Meanwhile in Europe, a company called Zodia Custody (based in London) has been established as a JV with between Standard Chartered and Northern Trust and will be their new digital asset custody service. It is expected that Zodia will be launched in 2021 and will be focusing initially on offering custody services for those who wish to use a third party to hold their crypto currencies. In Barcelona, a company called Brickken is launching a digital assets platform targeting those start-ups and small businesses looking to raise up to €150,000. Brickken offers a full tokenisation service so is able to help firms wishing to raise capital, done either via a utility token or a security one. Once the tokens have been issued Brickken lists them on its platform, enabling third parties to buy, sell and trade them. Under EU laws, Brickken is required to carry out full KYC and AML checks and will, initially, only be able to list those tokens it has listed. However, this appears to be a new way for smaller firms to raise the often much-needed capital thus enabling them to transition from an idea to a revenue-generating business. According to Statista, there are just over 15,000 companies in Spain which employ 50-249 people, but there are 2.6 million companies employing less than 10 people in Spain, so Brickken has a large market to target.

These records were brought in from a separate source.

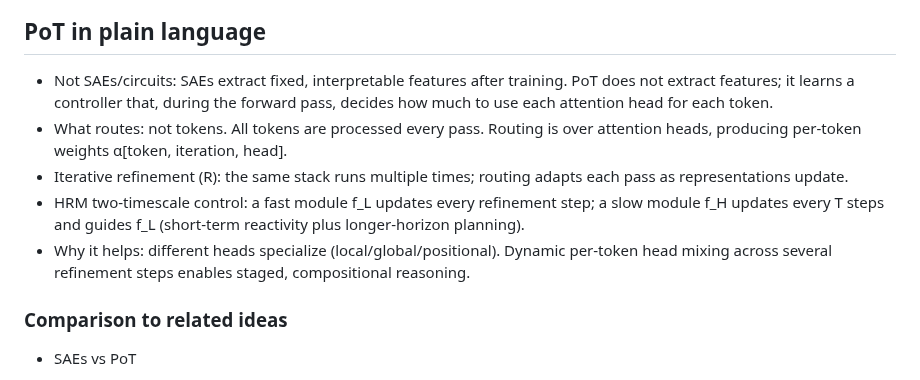
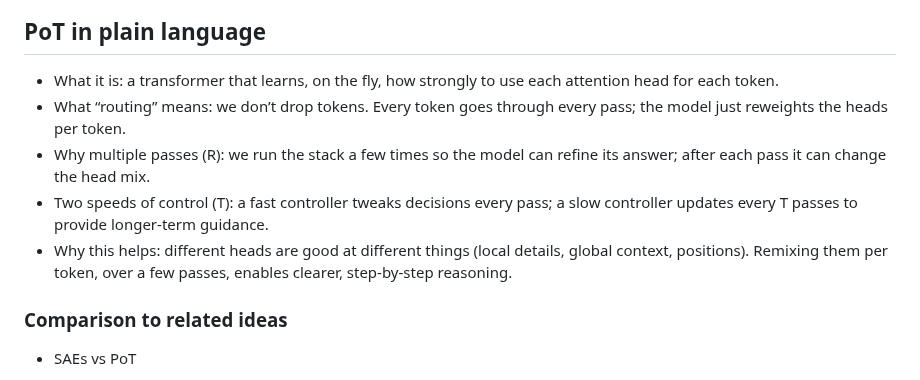
Before and after one commit to Eran-BA/PoT, a Markdown page: README.md, the part around the change. GitHub-like rendering.

Commit message:
Docs: simplify ‘PoT in plain language’ section for readability

```diff
--- a/README.md
+++ b/README.md
@@ -113,11 +113,11 @@ flowchart TB
 
 ## PoT in plain language
 
-- Not SAEs/circuits: SAEs extract fixed, interpretable features after training. PoT does not extract features; it learns a controller that, during the forward pass, decides how much to use each attention head for each token.
-- What routes: not tokens. All tokens are processed every pass. Routing is over attention heads, producing per-token weights α[token, iteration, head].
-- Iterative refinement (R): the same stack runs multiple times; routing adapts each pass as representations update.
-- HRM two-timescale control: a fast module f_L updates every refinement step; a slow module f_H updates every T steps and guides f_L (short-term reactivity plus longer-horizon planning).
-- Why it helps: different heads specialize (local/global/positional). Dynamic per-token head mixing across several refinement steps enables staged, compositional reasoning.
+- What it is: a transformer that learns, on the fly, how strongly to use each attention head for each token.
+- What “routing” means: we don’t drop tokens. Every token goes through every pass; the model just reweights the heads per token.
+- Why multiple passes (R): we run the stack a few times so the model can refine its answer; after each pass it can change the head mix.
+- Two speeds of control (T): a fast controller tweaks decisions every pass; a slow controller updates every T passes to provide longer‑term guidance.
+- Why this helps: different heads are good at different things (local details, global context, positions). Remixing them per token, over a few passes, enables clearer, step‑by‑step reasoning.
 
 ### Comparison to related ideas
 
```
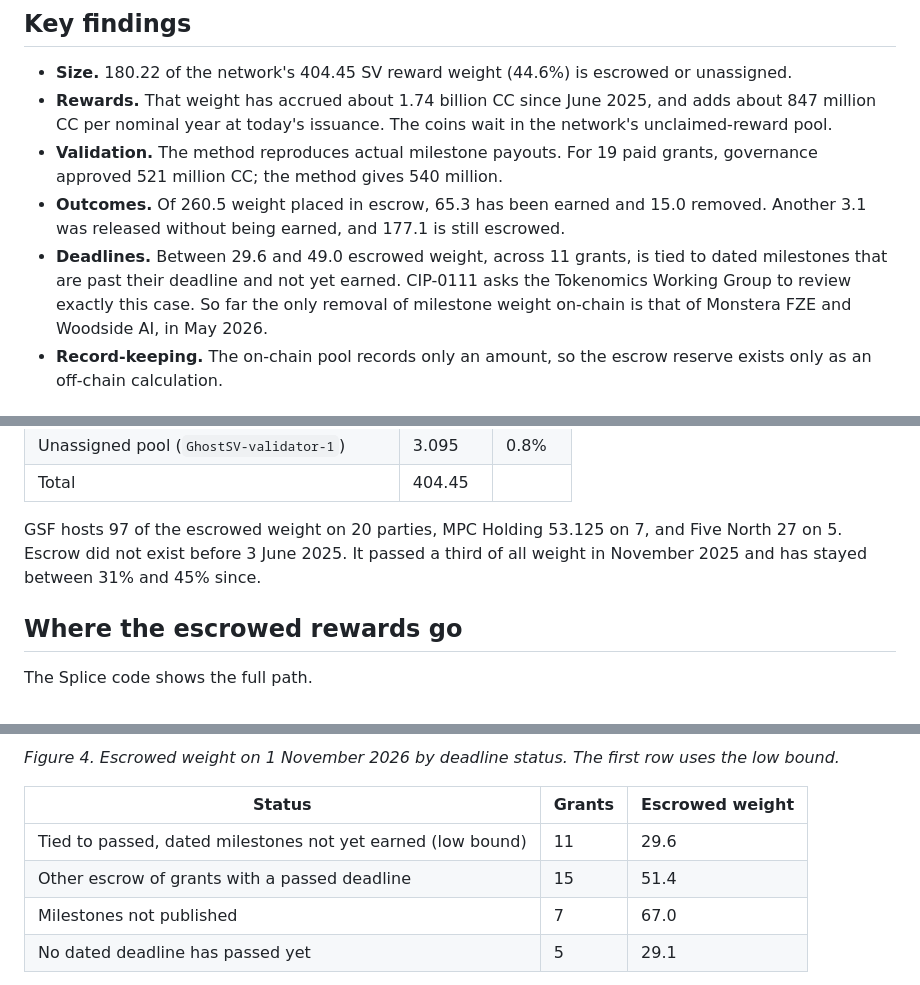
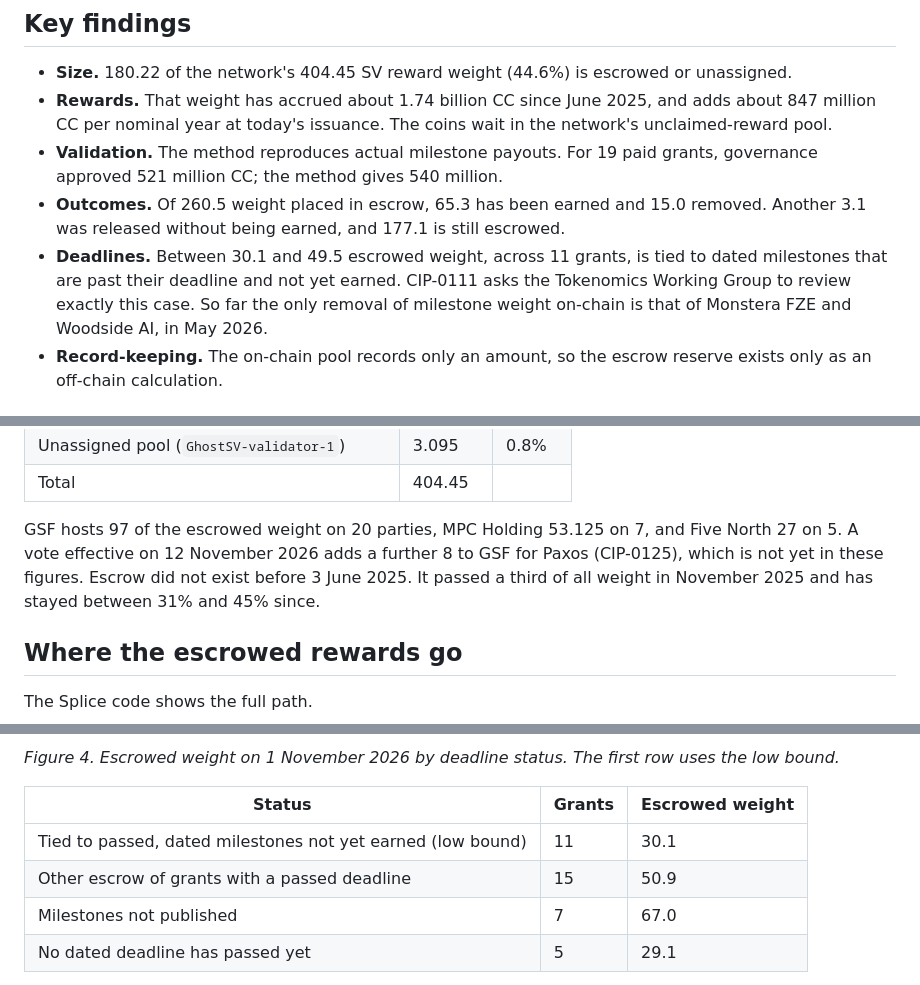
Before and after one commit to furkan3152/canton-sv-weights, a Markdown page: article.md, 3 parts joined by grey strips. Rendered like a GitHub page.

```diff
--- a/article.md
+++ b/article.md
@@ -14,7 +14,7 @@ This piece builds that account from public data. I rebuilt the history of SV wei
 - **Rewards.** That weight has accrued about 1.74 billion CC since June 2025, and adds about 847 million CC per nominal year at today's issuance. The coins wait in the network's unclaimed-reward pool.
 - **Validation.** The method reproduces actual milestone payouts. For 19 paid grants, governance approved 521 million CC; the method gives 540 million.
 - **Outcomes.** Of 260.5 weight placed in escrow, 65.3 has been earned and 15.0 removed. Another 3.1 was released without being earned, and 177.1 is still escrowed.
-- **Deadlines.** Between 29.6 and 49.0 escrowed weight, across 11 grants, is tied to dated milestones that are past their deadline and not yet earned. CIP-0111 asks the Tokenomics Working Group to review exactly this case. So far the only removal of milestone weight on-chain is that of Monstera FZE and Woodside AI, in May 2026.
+- **Deadlines.** Between 30.1 and 49.5 escrowed weight, across 11 grants, is tied to dated milestones that are past their deadline and not yet earned. CIP-0111 asks the Tokenomics Working Group to review exactly this case. So far the only removal of milestone weight on-chain is that of Monstera FZE and Woodside AI, in May 2026.
 - **Record-keeping.** The on-chain pool records only an amount, so the escrow reserve exists only as an off-chain calculation.
 
 ## How SV rewards are paid
@@ -58,7 +58,7 @@ On 1 November 2026 the weight was split as follows:
 | Unassigned pool (`GhostSV-validator-1`) | 3.095 | 0.8% |
 | Total | 404.45 | |
 
-GSF hosts 97 of the escrowed weight on 20 parties, MPC Holding 53.125 on 7, and Five North 27 on 5. Escrow did not exist before 3 June 2025. It passed a third of all weight in November 2025 and has stayed between 31% and 45% since.
+GSF hosts 97 of the escrowed weight on 20 parties, MPC Holding 53.125 on 7, and Five North 27 on 5. A vote effective on 12 November 2026 adds a further 8 to GSF for Paxos (CIP-0125), which is not yet in these figures. Escrow did not exist before 3 June 2025. It passed a third of all weight in November 2025 and has stayed between 31% and 45% since.
 
 ## Where the escrowed rewards go
 
@@ -144,8 +144,8 @@ Most CIPs give each milestone a deadline, often "+180 days from CIP approval". M
 
 | Status | Grants | Escrowed weight |
 |---|---|---|
-| Tied to passed, dated milestones not yet earned (low bound) | 11 | 29.6 |
-| Other escrow of grants with a passed deadline | 15 | 51.4 |
+| Tied to passed, dated milestones not yet earned (low bound) | 11 | 30.1 |
+| Other escrow of grants with a passed deadline | 15 | 50.9 |
 | Milestones not published | 7 | 67.0 |
 | No dated deadline has passed yet | 5 | 29.1 |
 
```
Also changed, not shown: other parts of article.md (+2 -0 lines), figures/escrow-status.png, 10 other files.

In Switzerland, the second biggest bank in Spain, BVVA, has announced it is preparing to launch a trading and custody service for digital assets, initially targeted at Bitcoin. The Swiss Stock Exchange, SIX, and the custody firm, Custodigit, are launching a service to help banks and their clients obtain access to cryptos. According to a website called Bitcoin Treasuries there are currently 15 publicly traded companies which hold Bitcoin. Also in Europe, the Bourse Exchange in Stuttgart (Germany’s second largest stock exchange) has confirmed its cryptocurrency trading app had transacted over €1 billion to date in 2020. Without a doubt the number of companies holding digital assets will rise, and we will witness more and more institutions launching platforms to help other organisations invest in this asset class. Furthermore, in a recent survey from Natixis, 80% of asset managers expressed concerns as to how long the current bull market in equities can continue and believe that, “markets have underestimated the long-term impact of the global pandemic”. Reuters has reported that the S&P Dow Jones is going to launch an index to track crypto currencies which gives an indication of the existing interest among asset managers for this asset class. There is a mighty ‘heap’ of cash looking for a home and given the return on several crypto currencies this year some are turning to alternative asset classes such as digital assets.